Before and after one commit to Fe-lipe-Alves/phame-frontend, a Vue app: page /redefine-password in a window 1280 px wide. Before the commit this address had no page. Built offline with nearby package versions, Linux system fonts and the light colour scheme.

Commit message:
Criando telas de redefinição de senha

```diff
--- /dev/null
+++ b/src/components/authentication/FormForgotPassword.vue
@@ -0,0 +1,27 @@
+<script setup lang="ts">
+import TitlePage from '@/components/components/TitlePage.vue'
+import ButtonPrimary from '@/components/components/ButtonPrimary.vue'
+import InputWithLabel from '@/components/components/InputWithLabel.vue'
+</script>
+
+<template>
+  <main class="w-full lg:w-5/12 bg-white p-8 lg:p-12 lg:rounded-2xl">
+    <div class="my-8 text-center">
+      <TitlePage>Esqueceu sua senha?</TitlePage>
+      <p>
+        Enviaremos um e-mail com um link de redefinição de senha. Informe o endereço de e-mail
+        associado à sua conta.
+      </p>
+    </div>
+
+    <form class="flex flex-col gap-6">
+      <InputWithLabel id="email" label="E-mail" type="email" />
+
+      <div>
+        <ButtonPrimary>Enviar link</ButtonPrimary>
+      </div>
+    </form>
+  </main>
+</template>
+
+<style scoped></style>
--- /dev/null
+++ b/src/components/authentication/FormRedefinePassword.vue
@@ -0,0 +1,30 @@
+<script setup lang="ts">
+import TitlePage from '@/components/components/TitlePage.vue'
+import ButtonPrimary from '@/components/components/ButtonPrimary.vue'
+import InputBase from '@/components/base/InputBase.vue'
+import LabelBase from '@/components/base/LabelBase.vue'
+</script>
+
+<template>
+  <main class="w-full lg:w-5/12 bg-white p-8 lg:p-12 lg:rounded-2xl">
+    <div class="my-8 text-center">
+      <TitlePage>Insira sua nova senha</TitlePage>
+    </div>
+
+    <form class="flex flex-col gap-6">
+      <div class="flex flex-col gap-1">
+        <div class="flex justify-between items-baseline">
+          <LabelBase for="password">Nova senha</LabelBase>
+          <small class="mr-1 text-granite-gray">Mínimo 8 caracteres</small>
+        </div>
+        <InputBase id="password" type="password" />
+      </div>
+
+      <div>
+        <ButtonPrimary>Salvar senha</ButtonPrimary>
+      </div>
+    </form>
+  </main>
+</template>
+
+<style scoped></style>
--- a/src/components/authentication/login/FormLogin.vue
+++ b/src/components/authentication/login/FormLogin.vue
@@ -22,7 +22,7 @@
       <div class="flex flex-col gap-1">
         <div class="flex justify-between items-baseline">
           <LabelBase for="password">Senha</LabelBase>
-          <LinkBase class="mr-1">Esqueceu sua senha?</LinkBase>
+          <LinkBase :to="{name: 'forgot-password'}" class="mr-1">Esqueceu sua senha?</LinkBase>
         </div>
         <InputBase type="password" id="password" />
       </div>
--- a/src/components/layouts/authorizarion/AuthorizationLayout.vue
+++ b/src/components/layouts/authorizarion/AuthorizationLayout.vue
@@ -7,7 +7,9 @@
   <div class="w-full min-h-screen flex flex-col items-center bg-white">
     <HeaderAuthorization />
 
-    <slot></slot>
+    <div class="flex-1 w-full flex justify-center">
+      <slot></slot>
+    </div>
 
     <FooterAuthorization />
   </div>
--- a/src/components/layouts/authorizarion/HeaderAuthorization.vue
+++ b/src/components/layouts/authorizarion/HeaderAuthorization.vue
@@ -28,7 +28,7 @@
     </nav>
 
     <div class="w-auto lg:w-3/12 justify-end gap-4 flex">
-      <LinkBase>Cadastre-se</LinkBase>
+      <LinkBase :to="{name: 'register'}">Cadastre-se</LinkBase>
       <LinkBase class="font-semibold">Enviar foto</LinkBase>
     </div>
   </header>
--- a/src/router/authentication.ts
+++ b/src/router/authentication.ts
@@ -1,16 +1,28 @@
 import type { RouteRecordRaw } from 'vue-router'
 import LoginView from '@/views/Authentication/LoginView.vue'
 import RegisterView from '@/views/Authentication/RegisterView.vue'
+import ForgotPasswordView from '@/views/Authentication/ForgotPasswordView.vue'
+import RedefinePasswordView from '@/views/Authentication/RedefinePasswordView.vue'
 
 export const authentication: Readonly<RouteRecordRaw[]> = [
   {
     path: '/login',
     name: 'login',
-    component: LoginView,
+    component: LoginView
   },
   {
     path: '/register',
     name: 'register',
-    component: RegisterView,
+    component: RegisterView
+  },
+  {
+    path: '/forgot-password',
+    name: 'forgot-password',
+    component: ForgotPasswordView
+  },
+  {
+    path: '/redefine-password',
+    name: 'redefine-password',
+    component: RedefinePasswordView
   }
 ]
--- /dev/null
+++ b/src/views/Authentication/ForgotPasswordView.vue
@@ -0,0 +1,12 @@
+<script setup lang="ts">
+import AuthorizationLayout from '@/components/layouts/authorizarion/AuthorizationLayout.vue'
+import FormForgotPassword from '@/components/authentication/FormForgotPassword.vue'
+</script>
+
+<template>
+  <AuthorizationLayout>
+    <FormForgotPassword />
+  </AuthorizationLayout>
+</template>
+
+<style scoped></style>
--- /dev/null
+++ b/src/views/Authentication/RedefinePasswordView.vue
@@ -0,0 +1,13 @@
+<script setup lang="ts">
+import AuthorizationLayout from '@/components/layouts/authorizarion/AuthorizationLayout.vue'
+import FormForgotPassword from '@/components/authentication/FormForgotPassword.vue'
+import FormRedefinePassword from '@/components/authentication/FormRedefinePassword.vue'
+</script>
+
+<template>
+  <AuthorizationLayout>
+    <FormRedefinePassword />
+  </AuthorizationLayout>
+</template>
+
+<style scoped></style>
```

-=-=-

YOUR ASSIGNMENT
Every line in the listing above that mentions "authorizarion" should be returned.

ANSWER BOX
--- a/src/components/layouts/authorizarion/AuthorizationLayout.vue
+++ b/src/components/layouts/authorizarion/AuthorizationLayout.vue
--- a/src/components/layouts/authorizarion/HeaderAuthorization.vue
+++ b/src/components/layouts/authorizarion/HeaderAuthorization.vue
+import AuthorizationLayout from '@/components/layouts/authorizarion/AuthorizationLayout.vue'
+import AuthorizationLayout from '@/components/layouts/authorizarion/AuthorizationLayout.vue'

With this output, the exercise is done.